▸ What the task asks
Where does the word "ProjectHeader" appear in the entries below? Copy each line that holds it.

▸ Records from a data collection
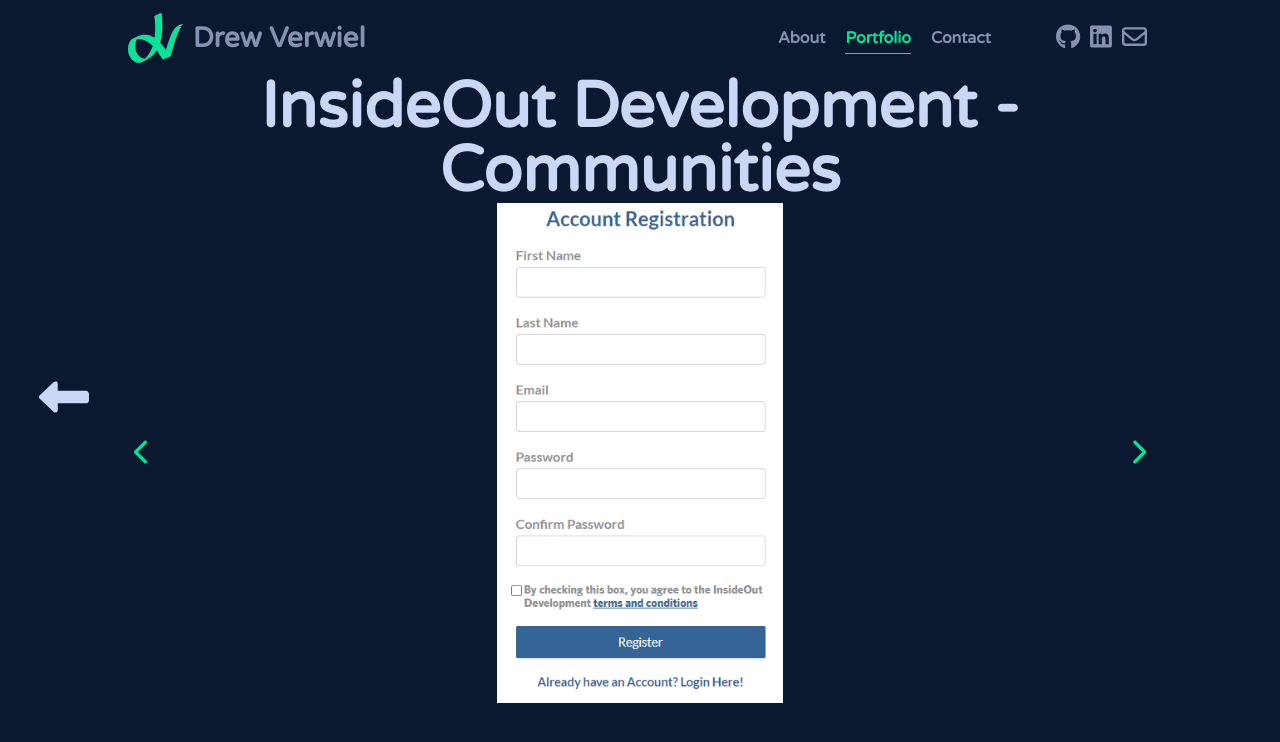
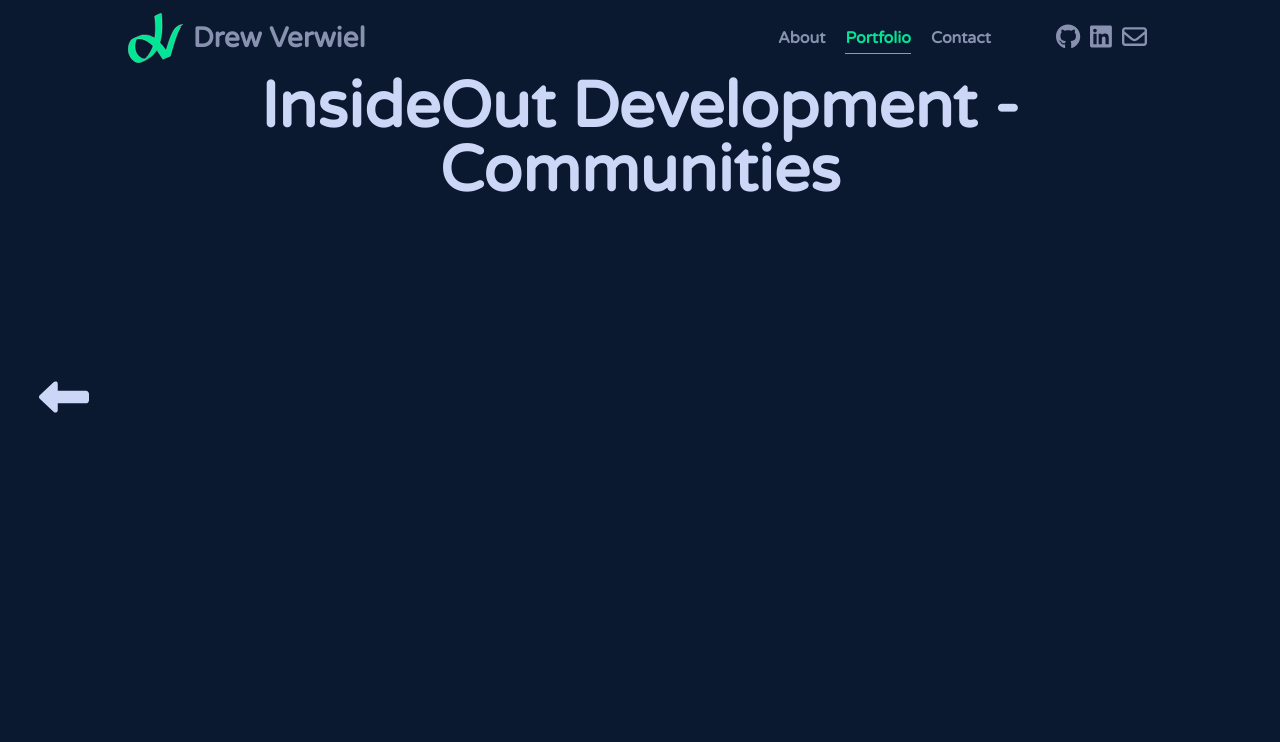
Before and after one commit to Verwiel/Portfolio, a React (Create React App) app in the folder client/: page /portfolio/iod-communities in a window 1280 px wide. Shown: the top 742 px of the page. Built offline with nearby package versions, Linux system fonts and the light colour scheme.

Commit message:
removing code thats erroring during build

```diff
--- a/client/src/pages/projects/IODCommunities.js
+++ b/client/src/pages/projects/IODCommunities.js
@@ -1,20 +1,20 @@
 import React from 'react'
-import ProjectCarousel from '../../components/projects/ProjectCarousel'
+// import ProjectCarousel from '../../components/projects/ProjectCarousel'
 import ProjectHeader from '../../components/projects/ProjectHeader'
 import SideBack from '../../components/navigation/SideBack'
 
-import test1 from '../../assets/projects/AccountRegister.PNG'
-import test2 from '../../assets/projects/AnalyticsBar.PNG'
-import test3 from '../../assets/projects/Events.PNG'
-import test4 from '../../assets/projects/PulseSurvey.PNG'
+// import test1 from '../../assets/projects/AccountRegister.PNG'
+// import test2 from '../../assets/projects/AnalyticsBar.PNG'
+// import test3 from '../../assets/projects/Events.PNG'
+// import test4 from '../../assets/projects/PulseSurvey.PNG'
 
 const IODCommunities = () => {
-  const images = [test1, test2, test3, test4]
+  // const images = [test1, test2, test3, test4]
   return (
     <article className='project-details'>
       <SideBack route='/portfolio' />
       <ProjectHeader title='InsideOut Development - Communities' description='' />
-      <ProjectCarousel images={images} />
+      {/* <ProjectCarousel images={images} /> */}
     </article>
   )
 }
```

* * *

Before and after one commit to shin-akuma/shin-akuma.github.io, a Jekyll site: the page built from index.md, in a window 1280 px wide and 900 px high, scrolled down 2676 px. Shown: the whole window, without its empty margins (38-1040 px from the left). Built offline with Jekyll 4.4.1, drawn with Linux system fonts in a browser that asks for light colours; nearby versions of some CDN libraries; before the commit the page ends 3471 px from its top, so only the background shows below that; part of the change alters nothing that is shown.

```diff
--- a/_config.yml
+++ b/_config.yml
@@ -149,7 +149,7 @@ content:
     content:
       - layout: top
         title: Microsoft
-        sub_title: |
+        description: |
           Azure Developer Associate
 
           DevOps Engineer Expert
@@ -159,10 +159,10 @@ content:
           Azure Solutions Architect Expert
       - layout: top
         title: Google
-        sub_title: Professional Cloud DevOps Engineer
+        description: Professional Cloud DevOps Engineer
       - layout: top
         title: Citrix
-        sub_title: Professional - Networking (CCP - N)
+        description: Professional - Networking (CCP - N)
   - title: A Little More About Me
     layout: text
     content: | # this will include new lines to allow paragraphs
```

...

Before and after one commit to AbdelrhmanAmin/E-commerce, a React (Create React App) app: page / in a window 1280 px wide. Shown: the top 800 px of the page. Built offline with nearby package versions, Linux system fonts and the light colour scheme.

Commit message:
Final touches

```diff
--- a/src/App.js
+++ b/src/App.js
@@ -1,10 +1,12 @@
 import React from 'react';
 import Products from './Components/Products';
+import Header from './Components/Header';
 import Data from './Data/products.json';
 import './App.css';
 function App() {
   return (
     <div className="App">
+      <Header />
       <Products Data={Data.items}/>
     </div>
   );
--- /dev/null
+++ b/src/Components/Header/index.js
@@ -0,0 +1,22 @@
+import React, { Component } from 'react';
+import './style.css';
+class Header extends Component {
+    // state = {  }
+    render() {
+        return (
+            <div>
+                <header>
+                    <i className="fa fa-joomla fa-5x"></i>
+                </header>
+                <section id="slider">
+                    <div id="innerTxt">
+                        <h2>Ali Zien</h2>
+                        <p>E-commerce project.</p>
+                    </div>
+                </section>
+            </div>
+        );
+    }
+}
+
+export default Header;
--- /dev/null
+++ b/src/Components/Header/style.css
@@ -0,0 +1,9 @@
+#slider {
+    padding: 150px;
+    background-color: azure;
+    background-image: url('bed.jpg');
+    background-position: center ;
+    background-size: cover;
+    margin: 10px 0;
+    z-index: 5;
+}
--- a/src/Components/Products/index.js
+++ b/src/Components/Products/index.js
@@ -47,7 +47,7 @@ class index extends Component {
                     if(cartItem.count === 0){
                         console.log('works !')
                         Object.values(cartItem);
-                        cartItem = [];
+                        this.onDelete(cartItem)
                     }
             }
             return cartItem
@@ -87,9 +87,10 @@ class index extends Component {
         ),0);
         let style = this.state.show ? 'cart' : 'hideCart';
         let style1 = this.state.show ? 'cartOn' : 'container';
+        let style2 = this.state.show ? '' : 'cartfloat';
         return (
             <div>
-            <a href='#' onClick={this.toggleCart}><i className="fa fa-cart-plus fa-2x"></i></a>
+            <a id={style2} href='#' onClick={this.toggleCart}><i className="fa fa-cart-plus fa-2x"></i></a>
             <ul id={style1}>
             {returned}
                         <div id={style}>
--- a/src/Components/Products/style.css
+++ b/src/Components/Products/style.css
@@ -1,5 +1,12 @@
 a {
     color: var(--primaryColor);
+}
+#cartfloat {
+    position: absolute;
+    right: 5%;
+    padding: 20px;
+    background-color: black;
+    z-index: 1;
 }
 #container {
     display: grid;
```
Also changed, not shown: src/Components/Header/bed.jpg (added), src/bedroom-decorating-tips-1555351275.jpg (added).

▸ Finished task
 import ProjectHeader from '../../components/projects/ProjectHeader'
       <ProjectHeader title='InsideOut Development - Communities' description='' />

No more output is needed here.